If you're feeling lonely, you're not alone. A group of researchers studied 340 people from the ages of 27-101 living in San Diego County. According to the scale they used, about 75 percent of the participants reported feeling moderate to high loneliness.
"This is noteworthy because the participants in this study were not considered to be at high risk for moderate to severe loneliness. They didn't have major physical disorders. Nor did they suffer from significant mental illnesses such as depression or schizophrenia, in which you might expect loneliness to be problematic," said Dilip Jeste, one of the researchers. "Though there were clear demographic limitations to the group, these participants were, generally speaking, regular people."
That means loneliness may be more common than previously thought, which is concerning (at least for San Diego residents). In addition to being terrible on its own, loneliness leads to plenty of health problems, including disrupted sleep and hypertension.I certainly have more questions.
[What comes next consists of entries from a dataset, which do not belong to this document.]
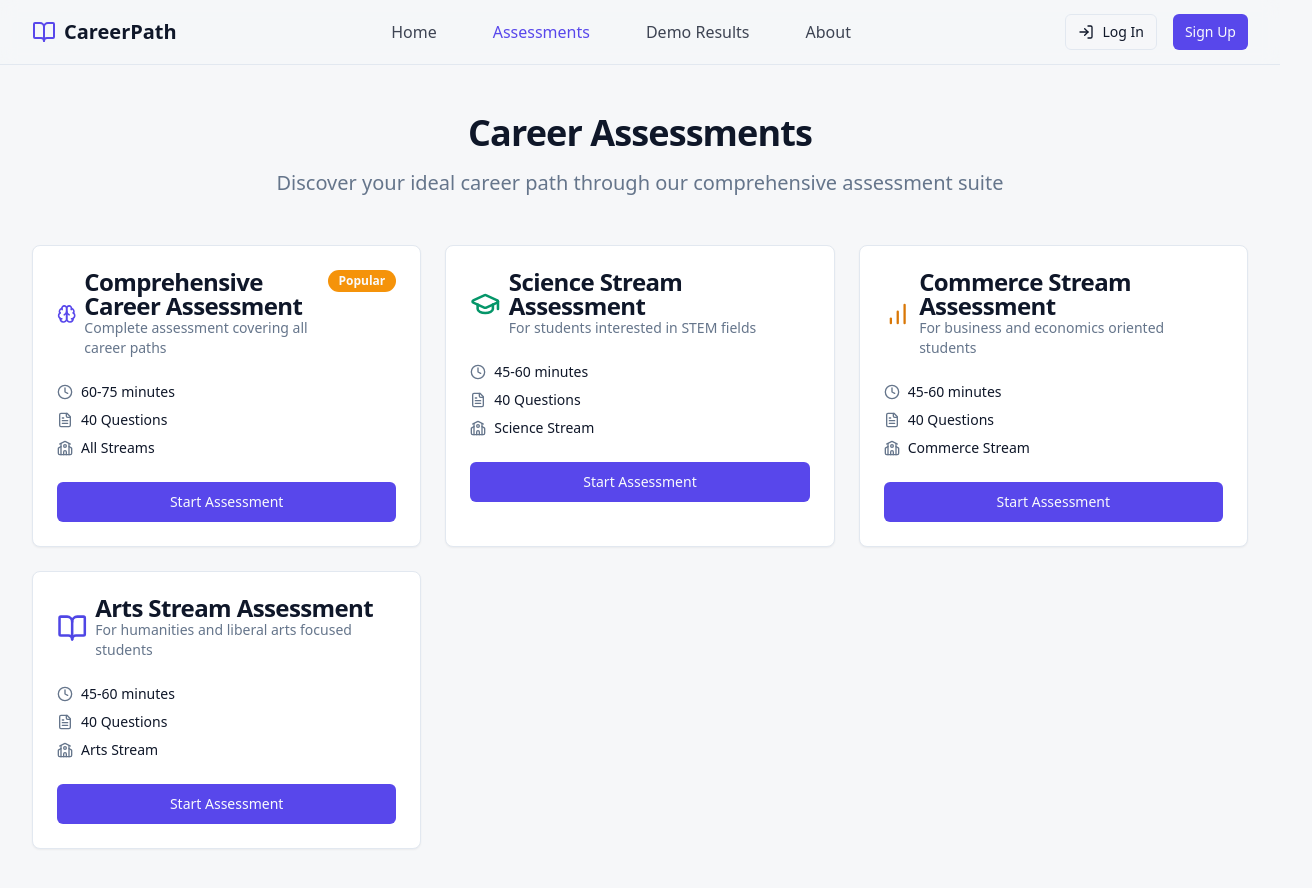
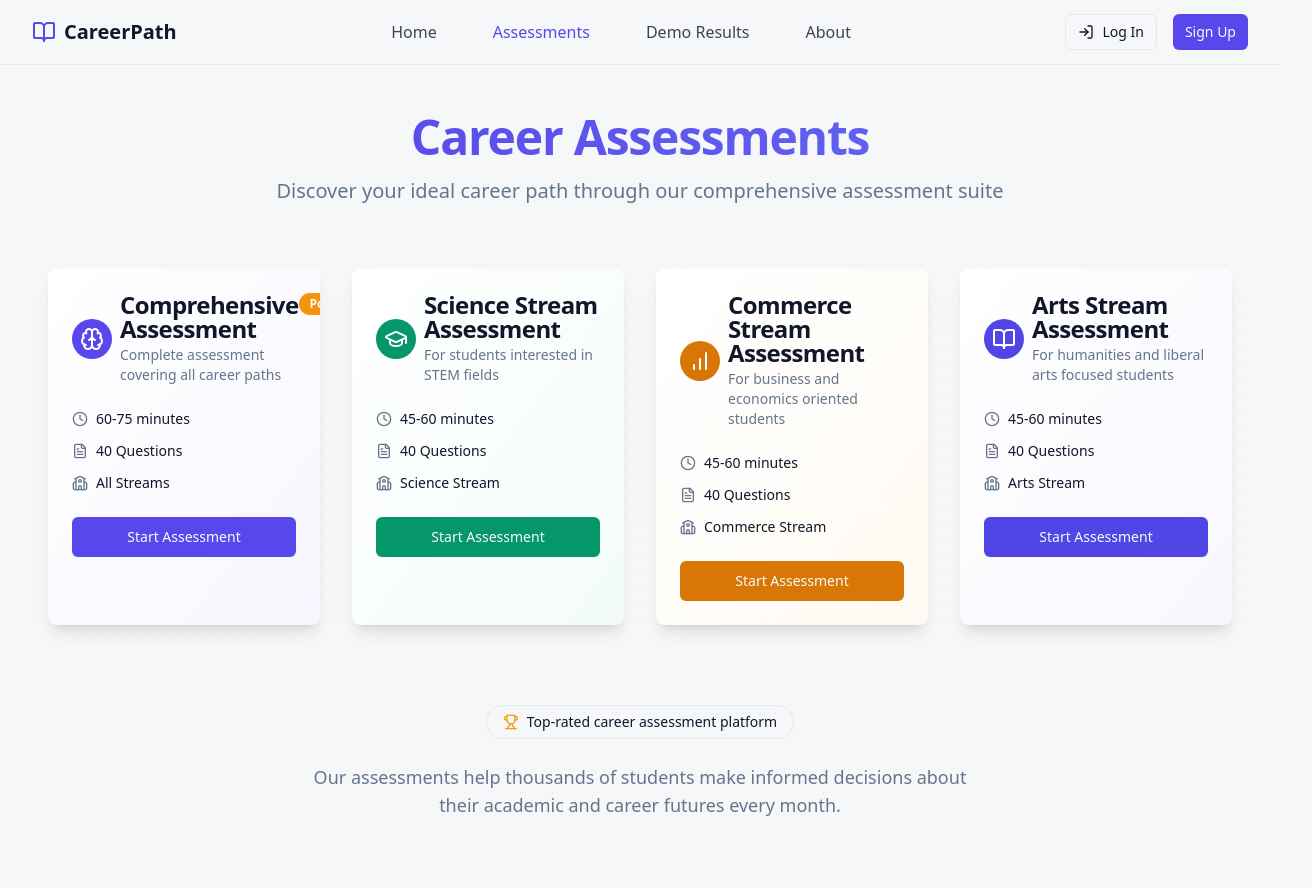
Before and after one commit to rohit2345-cmd/vidya-career-compass-86, a React (Vite) app: page /assessments in a window 1280 px wide. Shown: the top 888 px of the page, 1312 px wide, since content can reach past the window. After the commit the page ends 867 px from the top, so only its background shows below. Built offline with nearby package versions, Linux system fonts and the light colour scheme.

Commit message:
Enhance Assessments page
Improve the visual appeal of the Assessments page.

```diff
--- a/src/pages/Assessments.tsx
+++ b/src/pages/Assessments.tsx
@@ -18,6 +18,8 @@ import {
   Clock,
   FileText,
   School,
+  Award,
+  Trophy,
 } from "lucide-react";
 import { Badge } from "@/components/ui/badge";
 
@@ -36,6 +38,8 @@ interface AssessmentCardProps {
   path: string;
   category: string;
   popular?: boolean;
+  gradientClass: string;
+  iconColor: string;
 }
 
 const AssessmentCard = ({
@@ -47,23 +51,28 @@ const AssessmentCard = ({
   path,
   category,
   popular,
+  gradientClass,
+  iconColor,
 }: AssessmentCardProps) => {
   return (
-    <Card className="card-hover">
+    <Card className={`card-hover overflow-hidden ${gradientClass} border-0 shadow-lg transition-all duration-300`}>
+      <div className="absolute top-0 right-0 w-32 h-32 -mr-8 -mt-8 bg-white/10 rounded-full blur-2xl"></div>
       <CardHeader>
         <div className="flex justify-between items-start">
           <div className="flex items-center gap-2">
+            <div className={`p-2 rounded-full ${iconColor} text-white`}>
               {icon}
+            </div>
             <div>
               <CardTitle>{title}</CardTitle>
-              <CardDescription>{description}</CardDescription>
+              <CardDescription className="mt-1">{description}</CardDescription>
             </div>
           </div>
           {popular && <Badge className="bg-accent hover:bg-accent/80">Popular</Badge>}
         </div>
       </CardHeader>
       <CardContent>
-        <div className="flex flex-col space-y-2">
+        <div className="flex flex-col space-y-3">
           <div className="flex items-center text-sm">
             <Clock className="mr-2 h-4 w-4 text-muted-foreground" />
             <span>{duration}</span>
@@ -80,7 +89,9 @@ const AssessmentCard = ({
       </CardContent>
       <CardFooter>
         <Link to={path} className="w-full">
-          <Button className="w-full">Start Assessment</Button>
+          <Button className={`w-full transition-all hover:scale-105 ${iconColor} hover:opacity-90`}>
+            Start Assessment
+          </Button>
         </Link>
       </CardFooter>
     </Card>
@@ -95,52 +106,77 @@ const Assessments = () => {
   const commonCount = commonQuestions.questions?.length || 0;
 
   return (
-    <div className="container py-12 animate-fade-in">
-      <div className="text-center max-w-3xl mx-auto mb-12 space-y-4">
-        <h1 className="text-4xl font-bold tracking-tight">Career Assessments</h1>
+    <div className="min-h-screen py-12 relative animate-fade-in">
+      {/* Background pattern */}
+      <div className="absolute inset-0 bg-gradient-to-br from-background to-background/50 -z-10"></div>
+      <div className="absolute inset-0 bg-[radial-gradient(#e5e7eb_1px,transparent_1px)] [background-size:16px_16px] opacity-30 -z-10"></div>
+
+      <div className="container">
+        <div className="text-center max-w-3xl mx-auto mb-16 space-y-4">
+          <h1 className="text-5xl font-bold tracking-tight bg-gradient-to-r from-primary to-indigo-500 bg-clip-text text-transparent animate-fade-in-up">Career Assessments</h1>
           <p className="text-xl text-muted-foreground">
             Discover your ideal career path through our comprehensive assessment suite
           </p>
         </div>
 
-      <div className="grid grid-cols-1 md:grid-cols-2 lg:grid-cols-3 gap-6">
+        <div className="grid grid-cols-1 md:grid-cols-2 lg:grid-cols-2 xl:grid-cols-4 gap-8 px-4">
           <AssessmentCard
-          title="Comprehensive Career Assessment"
+            title="Comprehensive Assessment"
             description="Complete assessment covering all career paths"
-          icon={<Brain className="h-8 w-8 text-primary" />}
+            icon={<Brain className="h-6 w-6" />}
             duration="60-75 minutes"
             questions={commonCount}
             path="/assessment/comprehensive"
             category="All Streams"
             popular={true}
+            gradientClass="bg-gradient-to-br from-card to-primary/5"
+            iconColor="bg-primary"
           />
           <AssessmentCard
             title="Science Stream Assessment"
             description="For students interested in STEM fields"
-          icon={<GraduationCap className="h-8 w-8 text-emerald-600" />}
+            icon={<GraduationCap className="h-6 w-6" />}
             duration="45-60 minutes"
             questions={scienceCount}
             path="/assessment/science"
             category="Science Stream"
+            gradientClass="bg-gradient-to-br from-card to-emerald-500/5"
+            iconColor="bg-emerald-600"
           />
           <AssessmentCard
             title="Commerce Stream Assessment"
             description="For business and economics oriented students"
-          icon={<BarChart className="h-8 w-8 text-amber-600" />}
+            icon={<BarChart className="h-6 w-6" />}
             duration="45-60 minutes"
             questions={commerceCount}
             path="/assessment/commerce"
             category="Commerce Stream"
+            gradientClass="bg-gradient-to-br from-card to-amber-500/5"
+            iconColor="bg-amber-600"
           />
           <AssessmentCard
             title="Arts Stream Assessment"
             description="For humanities and liberal arts focused students"
-          icon={<BookOpen className="h-8 w-8 text-indigo-600" />}
+            icon={<BookOpen className="h-6 w-6" />}
             duration="45-60 minutes"
             questions={artsCount}
             path="/assessment/arts"
             category="Arts Stream"
+            gradientClass="bg-gradient-to-br from-card to-indigo-500/5"
+            iconColor="bg-indigo-600"
           />
+        </div>
+
+        <div className="mt-20 text-center">
+          <div className="inline-flex items-center rounded-full border px-4 py-1.5 text-sm mb-6">
+            <Trophy className="mr-2 h-4 w-4 text-amber-500" />
+            <span>Top-rated career assessment platform</span>
+          </div>
+          <p className="max-w-2xl mx-auto text-lg text-muted-foreground">
+            Our assessments help thousands of students make informed decisions about their
+            academic and career futures every month.
+          </p>
+        </div>
       </div>
     </div>
   );
```
Lines whose indentation alone changed are shown as unchanged.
Why is everyone lonely? Have people always been this lonely, or are phones/weak communities/late stage capitalism causing it? Unfortunately, I don't have the answers to these questions.
But there's actually an uplifting side to all this. People like to give off the impression that their lives are perfect — they have fun friends, loving families, wonderful jobs and exciting adventures. But studies like these show what we all probably suspect: this rosy impression is often a facade.
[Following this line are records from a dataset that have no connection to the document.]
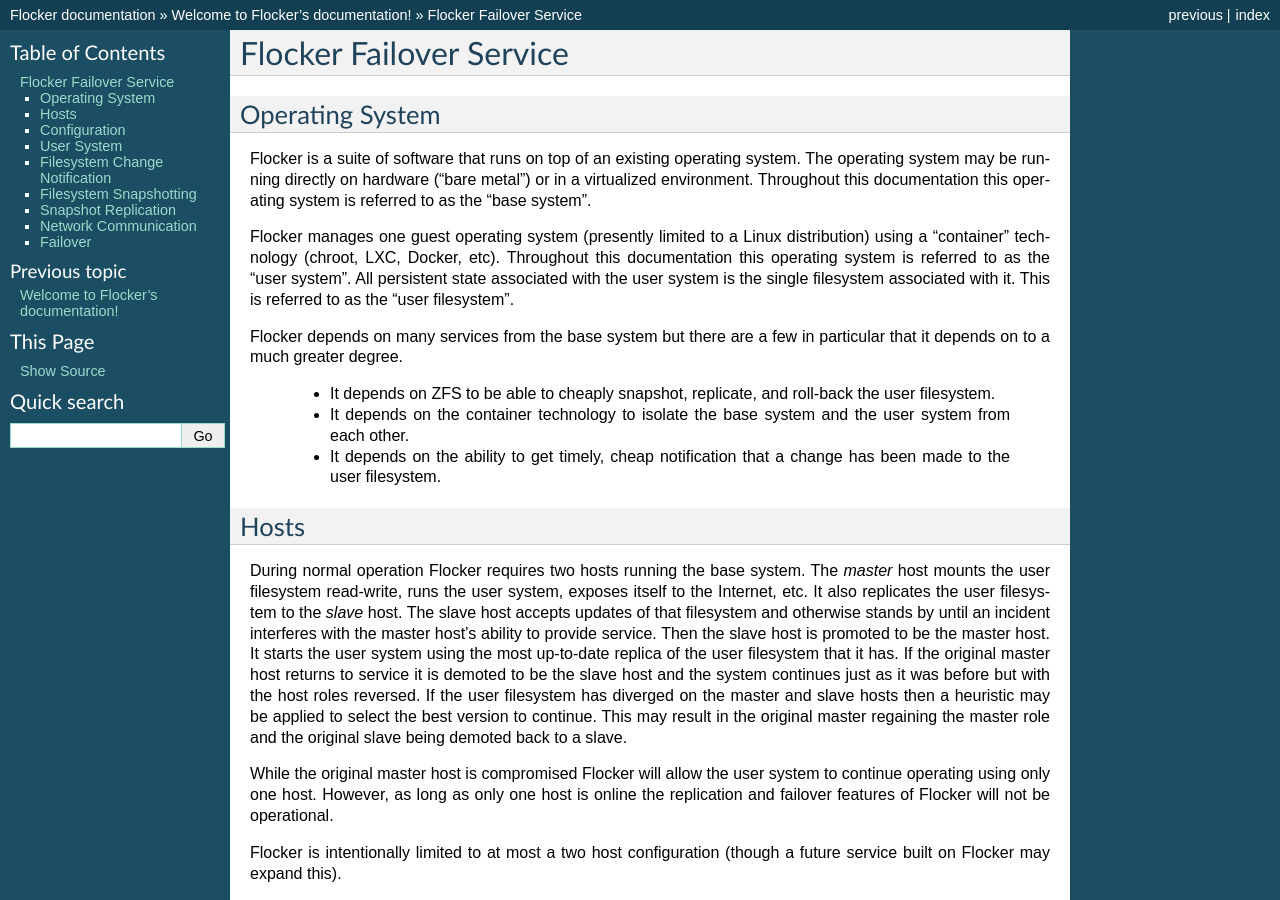
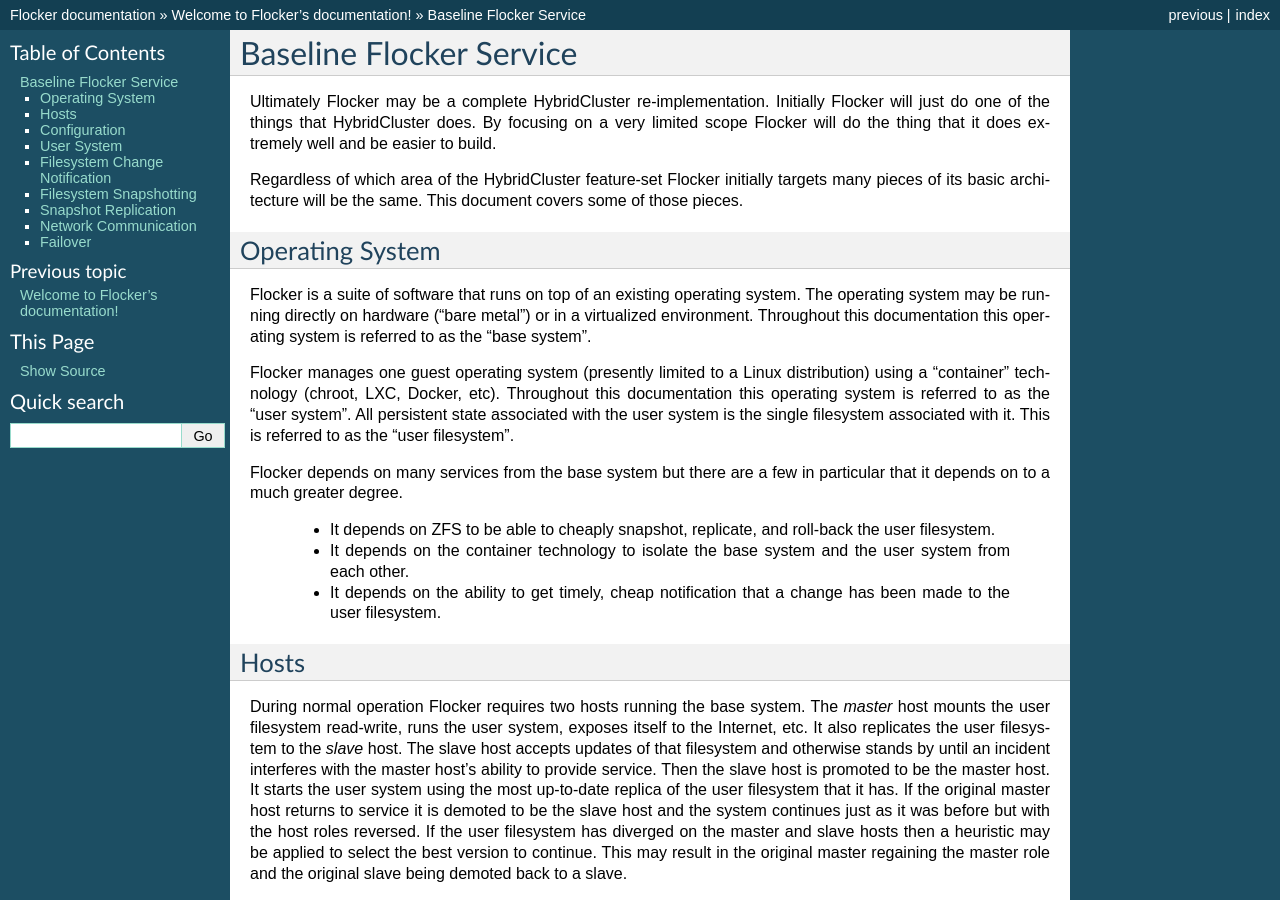
Before and after one commit to ClusterHQ/flocker, a Sphinx documentation site: the page built from docs/architecture/common.rst, in a window 1280 px wide and 900 px high. Built offline with Sphinx 7.4.7, drawn with Linux system fonts in a browser that asks for light colours; some of the changed text lies outside the part shown.

Commit message:
Introduce the idea of a set of common architectural features.

```diff
--- a/docs/architecture/common.rst
+++ b/docs/architecture/common.rst
@@ -1,5 +1,12 @@
-Flocker Failover Service
+Baseline Flocker Service
 ------------------------
+
+Ultimately Flocker may be a complete HybridCluster re-implementation.
+Initially Flocker will just do one of the things that HybridCluster does.
+By focusing on a very limited scope Flocker will do the thing that it does extremely well and be easier to build.
+
+Regardless of which area of the HybridCluster feature-set Flocker initially targets many pieces of its basic architecture will be the same.
+This document covers some of those pieces.
 
 Operating System
 ================
```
Loneliness is depressing. But there's something even worse: being lonely and thinking everyone else is perfectly content. Humans tend to measure things by comparison. Thinking you're doing worse at life than everyone else is just kicking the horse while it's down.
So next time you're feeling lonely, remember that most people you see walking down the street may be just as lonely as you. You might even work up the courage to say hi to one of them.